§ Requirement
All of the data must be printed exactly; please include every line.

━━━━

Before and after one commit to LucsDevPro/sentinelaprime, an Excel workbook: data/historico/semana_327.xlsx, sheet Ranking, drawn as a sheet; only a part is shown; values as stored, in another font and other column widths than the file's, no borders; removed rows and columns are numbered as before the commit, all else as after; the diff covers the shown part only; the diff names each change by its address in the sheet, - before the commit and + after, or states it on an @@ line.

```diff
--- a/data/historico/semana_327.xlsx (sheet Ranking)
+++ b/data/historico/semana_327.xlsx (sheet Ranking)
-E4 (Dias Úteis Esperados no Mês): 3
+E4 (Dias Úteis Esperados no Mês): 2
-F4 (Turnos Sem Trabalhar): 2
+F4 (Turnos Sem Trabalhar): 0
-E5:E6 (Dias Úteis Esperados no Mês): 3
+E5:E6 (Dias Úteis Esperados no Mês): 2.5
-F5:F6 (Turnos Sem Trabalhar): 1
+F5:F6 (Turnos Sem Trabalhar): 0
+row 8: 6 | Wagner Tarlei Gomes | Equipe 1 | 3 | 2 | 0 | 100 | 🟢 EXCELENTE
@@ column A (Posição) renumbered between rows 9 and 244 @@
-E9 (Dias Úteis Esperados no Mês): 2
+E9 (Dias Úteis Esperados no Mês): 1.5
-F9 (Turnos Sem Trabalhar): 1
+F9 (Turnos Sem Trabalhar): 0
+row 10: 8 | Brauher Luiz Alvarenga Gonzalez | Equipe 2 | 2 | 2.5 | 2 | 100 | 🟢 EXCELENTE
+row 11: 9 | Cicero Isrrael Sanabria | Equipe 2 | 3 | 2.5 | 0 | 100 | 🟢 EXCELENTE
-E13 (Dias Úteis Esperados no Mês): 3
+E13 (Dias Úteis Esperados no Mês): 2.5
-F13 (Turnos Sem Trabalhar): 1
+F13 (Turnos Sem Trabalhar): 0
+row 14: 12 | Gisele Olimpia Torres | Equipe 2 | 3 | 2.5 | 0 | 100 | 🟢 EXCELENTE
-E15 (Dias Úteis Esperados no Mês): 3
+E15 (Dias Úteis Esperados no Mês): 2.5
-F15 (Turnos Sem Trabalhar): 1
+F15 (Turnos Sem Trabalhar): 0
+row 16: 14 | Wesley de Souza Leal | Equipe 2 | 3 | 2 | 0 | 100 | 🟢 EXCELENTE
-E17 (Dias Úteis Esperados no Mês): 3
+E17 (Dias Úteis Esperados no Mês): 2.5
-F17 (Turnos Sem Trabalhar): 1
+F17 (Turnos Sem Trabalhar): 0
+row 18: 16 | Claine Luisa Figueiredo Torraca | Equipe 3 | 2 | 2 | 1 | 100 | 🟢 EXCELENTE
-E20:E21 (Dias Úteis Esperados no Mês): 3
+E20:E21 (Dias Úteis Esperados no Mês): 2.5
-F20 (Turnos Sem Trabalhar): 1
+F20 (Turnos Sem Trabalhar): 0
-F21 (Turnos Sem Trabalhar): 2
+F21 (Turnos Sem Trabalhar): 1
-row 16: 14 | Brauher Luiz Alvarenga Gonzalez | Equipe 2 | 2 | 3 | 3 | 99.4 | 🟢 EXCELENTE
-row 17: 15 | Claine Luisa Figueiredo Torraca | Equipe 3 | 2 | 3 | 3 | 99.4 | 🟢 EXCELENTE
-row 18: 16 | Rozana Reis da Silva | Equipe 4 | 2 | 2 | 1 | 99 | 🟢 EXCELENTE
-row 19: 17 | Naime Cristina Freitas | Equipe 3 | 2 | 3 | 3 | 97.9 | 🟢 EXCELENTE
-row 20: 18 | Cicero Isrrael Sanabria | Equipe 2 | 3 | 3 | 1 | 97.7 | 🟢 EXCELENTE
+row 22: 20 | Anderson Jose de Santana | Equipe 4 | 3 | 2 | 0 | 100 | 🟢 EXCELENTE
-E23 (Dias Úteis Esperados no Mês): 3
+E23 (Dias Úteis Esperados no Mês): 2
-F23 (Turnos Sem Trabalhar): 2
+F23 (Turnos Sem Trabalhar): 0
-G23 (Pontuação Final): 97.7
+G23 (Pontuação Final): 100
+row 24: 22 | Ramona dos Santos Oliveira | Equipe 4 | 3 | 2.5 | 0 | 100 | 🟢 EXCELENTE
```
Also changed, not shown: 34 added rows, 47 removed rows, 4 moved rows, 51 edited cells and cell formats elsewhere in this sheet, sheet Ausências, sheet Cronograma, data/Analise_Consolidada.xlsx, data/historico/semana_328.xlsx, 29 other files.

━━━━

§ Solution for this task
Before and after one commit to LucsDevPro/sentinelaprime, an Excel workbook: data/historico/semana_327.xlsx, sheet Ranking, drawn as a sheet; only a part is shown; values as stored, in another font and other column widths than the file's, no borders; removed rows and columns are numbered as before the commit, all else as after; the diff covers the shown part only; the diff names each change by its address in the sheet, - before the commit and + after, or states it on an @@ line.

```diff
--- a/data/historico/semana_327.xlsx (sheet Ranking)
+++ b/data/historico/semana_327.xlsx (sheet Ranking)
-E4 (Dias Úteis Esperados no Mês): 3
+E4 (Dias Úteis Esperados no Mês): 2
-F4 (Turnos Sem Trabalhar): 2
+F4 (Turnos Sem Trabalhar): 0
-E5:E6 (Dias Úteis Esperados no Mês): 3
+E5:E6 (Dias Úteis Esperados no Mês): 2.5
-F5:F6 (Turnos Sem Trabalhar): 1
+F5:F6 (Turnos Sem Trabalhar): 0
+row 8: 6 | Wagner Tarlei Gomes | Equipe 1 | 3 | 2 | 0 | 100 | 🟢 EXCELENTE
@@ column A (Posição) renumbered between rows 9 and 244 @@
-E9 (Dias Úteis Esperados no Mês): 2
+E9 (Dias Úteis Esperados no Mês): 1.5
-F9 (Turnos Sem Trabalhar): 1
+F9 (Turnos Sem Trabalhar): 0
+row 10: 8 | Brauher Luiz Alvarenga Gonzalez | Equipe 2 | 2 | 2.5 | 2 | 100 | 🟢 EXCELENTE
+row 11: 9 | Cicero Isrrael Sanabria | Equipe 2 | 3 | 2.5 | 0 | 100 | 🟢 EXCELENTE
-E13 (Dias Úteis Esperados no Mês): 3
+E13 (Dias Úteis Esperados no Mês): 2.5
-F13 (Turnos Sem Trabalhar): 1
+F13 (Turnos Sem Trabalhar): 0
+row 14: 12 | Gisele Olimpia Torres | Equipe 2 | 3 | 2.5 | 0 | 100 | 🟢 EXCELENTE
-E15 (Dias Úteis Esperados no Mês): 3
+E15 (Dias Úteis Esperados no Mês): 2.5
-F15 (Turnos Sem Trabalhar): 1
+F15 (Turnos Sem Trabalhar): 0
+row 16: 14 | Wesley de Souza Leal | Equipe 2 | 3 | 2 | 0 | 100 | 🟢 EXCELENTE
-E17 (Dias Úteis Esperados no Mês): 3
+E17 (Dias Úteis Esperados no Mês): 2.5
-F17 (Turnos Sem Trabalhar): 1
+F17 (Turnos Sem Trabalhar): 0
+row 18: 16 | Claine Luisa Figueiredo Torraca | Equipe 3 | 2 | 2 | 1 | 100 | 🟢 EXCELENTE
-E20:E21 (Dias Úteis Esperados no Mês): 3
+E20:E21 (Dias Úteis Esperados no Mês): 2.5
-F20 (Turnos Sem Trabalhar): 1
+F20 (Turnos Sem Trabalhar): 0
-F21 (Turnos Sem Trabalhar): 2
+F21 (Turnos Sem Trabalhar): 1
-row 16: 14 | Brauher Luiz Alvarenga Gonzalez | Equipe 2 | 2 | 3 | 3 | 99.4 | 🟢 EXCELENTE
-row 17: 15 | Claine Luisa Figueiredo Torraca | Equipe 3 | 2 | 3 | 3 | 99.4 | 🟢 EXCELENTE
-row 18: 16 | Rozana Reis da Silva | Equipe 4 | 2 | 2 | 1 | 99 | 🟢 EXCELENTE
-row 19: 17 | Naime Cristina Freitas | Equipe 3 | 2 | 3 | 3 | 97.9 | 🟢 EXCELENTE
-row 20: 18 | Cicero Isrrael Sanabria | Equipe 2 | 3 | 3 | 1 | 97.7 | 🟢 EXCELENTE
+row 22: 20 | Anderson Jose de Santana | Equipe 4 | 3 | 2 | 0 | 100 | 🟢 EXCELENTE
-E23 (Dias Úteis Esperados no Mês): 3
+E23 (Dias Úteis Esperados no Mês): 2
-F23 (Turnos Sem Trabalhar): 2
+F23 (Turnos Sem Trabalhar): 0
-G23 (Pontuação Final): 97.7
+G23 (Pontuação Final): 100
+row 24: 22 | Ramona dos Santos Oliveira | Equipe 4 | 3 | 2.5 | 0 | 100 | 🟢 EXCELENTE
```
Also changed, not shown: 34 added rows, 47 removed rows, 4 moved rows, 51 edited cells and cell formats elsewhere in this sheet, sheet Ausências, sheet Cronograma, data/Analise_Consolidada.xlsx, data/historico/semana_328.xlsx, 29 other files.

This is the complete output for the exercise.